In conclusion, data from one randomized study and a meta-analysis of retrospective studies appear to support the finding that the use of WCD therapy is reasonable in high-risk patients with a low left ventricular ejection fraction post-MI until evaluation for an ICD can be done at 40 days to 90 days. In addition, WCD use appears to be successful in terminating VT/VF.

I hope that you enjoy reading this issue of the Journal.



Moussa Mansour, MD, FHRS, FACC
Editor in Chief
The Journal of Innovations in Cardiac Rhythm Management
Director, Atrial Fibrillation Program
Jeremy Ruskin and Dan Starks Endowed Chair in Cardiology
Massachusetts General Hospital
Boston, MA 02114


  1. Mozaffarian D, Benjamin EJ, Go AS, et al. Heart disease and stroke statistics—2015 update: a report from the American Heart Association.
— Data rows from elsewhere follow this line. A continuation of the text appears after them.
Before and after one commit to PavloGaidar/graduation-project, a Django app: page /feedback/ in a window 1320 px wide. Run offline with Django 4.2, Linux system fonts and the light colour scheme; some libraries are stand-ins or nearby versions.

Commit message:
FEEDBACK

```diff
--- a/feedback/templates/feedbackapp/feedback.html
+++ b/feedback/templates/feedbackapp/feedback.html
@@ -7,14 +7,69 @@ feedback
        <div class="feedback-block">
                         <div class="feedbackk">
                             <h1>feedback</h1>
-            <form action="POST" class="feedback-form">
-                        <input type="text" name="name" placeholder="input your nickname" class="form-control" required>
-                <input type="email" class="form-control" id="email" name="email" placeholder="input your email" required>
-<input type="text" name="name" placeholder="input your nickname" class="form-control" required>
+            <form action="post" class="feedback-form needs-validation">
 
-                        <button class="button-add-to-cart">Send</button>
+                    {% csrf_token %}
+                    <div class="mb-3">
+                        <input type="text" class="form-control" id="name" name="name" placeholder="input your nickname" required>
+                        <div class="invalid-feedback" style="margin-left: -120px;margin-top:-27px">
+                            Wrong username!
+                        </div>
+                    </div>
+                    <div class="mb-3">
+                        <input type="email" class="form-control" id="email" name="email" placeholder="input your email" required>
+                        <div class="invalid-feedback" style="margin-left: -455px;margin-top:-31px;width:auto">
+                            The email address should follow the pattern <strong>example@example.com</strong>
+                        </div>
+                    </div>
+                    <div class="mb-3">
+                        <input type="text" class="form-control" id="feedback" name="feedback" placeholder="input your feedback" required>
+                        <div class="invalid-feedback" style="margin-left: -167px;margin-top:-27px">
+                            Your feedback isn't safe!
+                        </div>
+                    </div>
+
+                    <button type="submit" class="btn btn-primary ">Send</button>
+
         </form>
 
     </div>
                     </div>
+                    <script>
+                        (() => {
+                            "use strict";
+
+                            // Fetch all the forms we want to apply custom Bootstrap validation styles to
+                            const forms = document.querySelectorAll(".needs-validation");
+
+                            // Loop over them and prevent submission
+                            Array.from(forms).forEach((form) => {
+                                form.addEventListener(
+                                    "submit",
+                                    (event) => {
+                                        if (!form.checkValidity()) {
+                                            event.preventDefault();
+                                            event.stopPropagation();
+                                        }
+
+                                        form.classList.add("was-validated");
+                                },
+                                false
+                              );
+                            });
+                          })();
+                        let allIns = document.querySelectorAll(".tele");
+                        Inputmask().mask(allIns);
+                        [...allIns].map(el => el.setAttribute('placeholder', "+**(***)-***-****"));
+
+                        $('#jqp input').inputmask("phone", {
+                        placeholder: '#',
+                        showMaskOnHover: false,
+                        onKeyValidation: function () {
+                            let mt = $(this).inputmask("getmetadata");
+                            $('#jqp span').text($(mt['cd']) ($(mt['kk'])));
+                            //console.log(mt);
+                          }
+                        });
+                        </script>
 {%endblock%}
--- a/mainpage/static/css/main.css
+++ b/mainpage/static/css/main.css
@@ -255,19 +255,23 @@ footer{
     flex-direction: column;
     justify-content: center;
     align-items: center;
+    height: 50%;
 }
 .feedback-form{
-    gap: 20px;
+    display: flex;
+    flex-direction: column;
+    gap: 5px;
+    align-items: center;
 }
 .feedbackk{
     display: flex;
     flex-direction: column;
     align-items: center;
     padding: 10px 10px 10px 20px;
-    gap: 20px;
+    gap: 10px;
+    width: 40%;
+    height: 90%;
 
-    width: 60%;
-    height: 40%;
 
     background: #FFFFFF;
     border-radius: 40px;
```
Circulation. 2015;131(4):e29–e322. [CrossRef] [PubMed]
  2. Nguyen E, Weeda ER, Kohn CG, et al. Wearable cardioverter-defibrillators for the prevention of sudden cardiac death: a meta-analysis. J Innov Cardiac Rhythm Manage. 2018;9(5):3151–3162. [CrossRef]
  3. Olgin JE, Pletcher M, Vittinghoff E, et al. Efficacy of a wearable cardioverter-defibrillator after myocardial infarction: results of the Vest Prevention of Early Sudden Death Trial (VEST). Presented at: American College of Cardiology Scientific Sessions; March 10, 2018; Orlando, FL. Available at:!/4496/presentation/41742.